The Social CEO Part One: Most CEOs Are Not Social
I gave a speech at Forrester’s Marketing Forum last week in Los Angeles on “The Social CEO” — why and how CEOs could use social. My talk answered four questions: 1) How many CEOs are social now? 2) Why are current CEOs not social? 3) Should CEOs be social? and 4) How can the CEO become social? I will answer these questions in four posts, starting with the first:
How many CEOs are social now?
Very few, at least in the pantheon of large companies. Here’s the research:
1) None of the CEOs of Fortune Magazine’s top 100 global corporations have a social profile. We found six defunct Twitter accounts, and one Japanese-language blog. We could discover no obvious presence for any of the 100 CEOs on Facebook or LinkedIn.
2) The CEOs of the tech companies had negligible social presences. Eric Schmidt of Google is an infrequent Twitterer and is not a blogger; Steve Ballmer at Microsoft has no blog and no Twitter account; Michael Dell is on Twitter but is not an external blogger; Mark Hurd of HP, Sam Palmisano at IBM, Steve Jobs of Apple, and Larry Ellison of Oracle have no Twitter, Facebook, LinkedIn, or blog presences that we could find.
3) How about the CEOs of the social companies? Mark Zuckerberg of Facebook is active on his platform but doesn’t blog and infrequently visits Twitter. Evan Williams of Twitter Tweets several times per day and blogs, but hasn’t posted in 2010. Jeff Weiner, CEO of LinkedIn uses Twitter several times per week and posts to the LinkedIn corporate blog. Mike Jones, co-CEO of MySpace is on Twitter several times per week and has a blog (though no posts this year).

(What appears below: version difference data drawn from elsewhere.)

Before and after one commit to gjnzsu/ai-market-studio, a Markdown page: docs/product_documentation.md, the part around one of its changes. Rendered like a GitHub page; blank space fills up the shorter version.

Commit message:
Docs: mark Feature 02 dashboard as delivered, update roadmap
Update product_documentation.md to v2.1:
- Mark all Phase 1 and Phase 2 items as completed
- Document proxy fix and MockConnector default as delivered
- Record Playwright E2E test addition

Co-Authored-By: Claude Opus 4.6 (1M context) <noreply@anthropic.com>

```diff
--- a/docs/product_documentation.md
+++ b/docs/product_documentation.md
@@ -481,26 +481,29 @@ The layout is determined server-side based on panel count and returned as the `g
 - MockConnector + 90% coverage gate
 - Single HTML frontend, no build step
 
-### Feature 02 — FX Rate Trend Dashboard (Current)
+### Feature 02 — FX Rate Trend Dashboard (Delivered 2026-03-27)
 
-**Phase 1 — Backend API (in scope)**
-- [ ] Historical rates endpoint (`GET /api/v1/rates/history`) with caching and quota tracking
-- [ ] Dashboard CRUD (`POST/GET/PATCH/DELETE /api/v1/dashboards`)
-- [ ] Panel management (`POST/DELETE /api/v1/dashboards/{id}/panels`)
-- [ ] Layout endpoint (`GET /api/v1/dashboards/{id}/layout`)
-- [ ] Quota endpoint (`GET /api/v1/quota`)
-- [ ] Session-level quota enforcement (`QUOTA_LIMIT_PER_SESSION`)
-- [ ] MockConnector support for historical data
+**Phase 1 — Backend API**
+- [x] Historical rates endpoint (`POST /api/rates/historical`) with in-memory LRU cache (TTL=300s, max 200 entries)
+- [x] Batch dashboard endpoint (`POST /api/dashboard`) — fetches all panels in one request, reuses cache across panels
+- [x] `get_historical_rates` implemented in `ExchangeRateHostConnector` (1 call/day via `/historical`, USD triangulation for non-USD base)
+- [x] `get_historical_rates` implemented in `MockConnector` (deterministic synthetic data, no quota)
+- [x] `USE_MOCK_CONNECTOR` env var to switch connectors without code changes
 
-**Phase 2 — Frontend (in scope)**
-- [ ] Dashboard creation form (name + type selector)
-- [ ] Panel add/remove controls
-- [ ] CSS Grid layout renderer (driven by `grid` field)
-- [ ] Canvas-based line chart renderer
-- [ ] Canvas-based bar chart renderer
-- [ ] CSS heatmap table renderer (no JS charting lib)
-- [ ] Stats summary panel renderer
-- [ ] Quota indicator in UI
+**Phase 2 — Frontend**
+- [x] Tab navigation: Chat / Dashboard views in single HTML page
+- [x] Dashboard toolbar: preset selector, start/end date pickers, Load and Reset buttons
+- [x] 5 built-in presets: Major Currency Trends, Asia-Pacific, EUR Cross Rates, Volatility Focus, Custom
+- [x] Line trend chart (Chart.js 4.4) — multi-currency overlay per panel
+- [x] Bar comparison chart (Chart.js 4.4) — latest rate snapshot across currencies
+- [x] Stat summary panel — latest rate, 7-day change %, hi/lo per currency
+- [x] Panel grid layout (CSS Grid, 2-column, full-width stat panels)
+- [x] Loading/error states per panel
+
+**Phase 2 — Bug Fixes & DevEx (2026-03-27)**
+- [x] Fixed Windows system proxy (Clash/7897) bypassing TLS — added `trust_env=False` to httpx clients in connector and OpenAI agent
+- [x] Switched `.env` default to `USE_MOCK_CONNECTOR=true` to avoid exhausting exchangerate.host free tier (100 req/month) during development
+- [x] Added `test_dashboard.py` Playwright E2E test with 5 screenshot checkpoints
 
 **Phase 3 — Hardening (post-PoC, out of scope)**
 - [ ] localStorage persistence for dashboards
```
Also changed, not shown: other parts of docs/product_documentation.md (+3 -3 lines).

Even President Obama, who appears to post to Twitter several times per day, isn’t truly social.
Now admittedly I am sampling a small universe of CEOs (the largest and the most techie). And there are some very good CEO blogs — two of my favorites are Michael Hyatt’s (the CEO of Thomas Nelson Publishers), and Bill Marriott’s (CEO of Marriott).
But after analyzing and searching, we have concluded that most CEOs are not using social tools.
Tune in to my next post when we answer the question: “Why?”
In the meantime, let me know of any CEOs who you think effectively use social — I’m sure I’ve missed some good ones.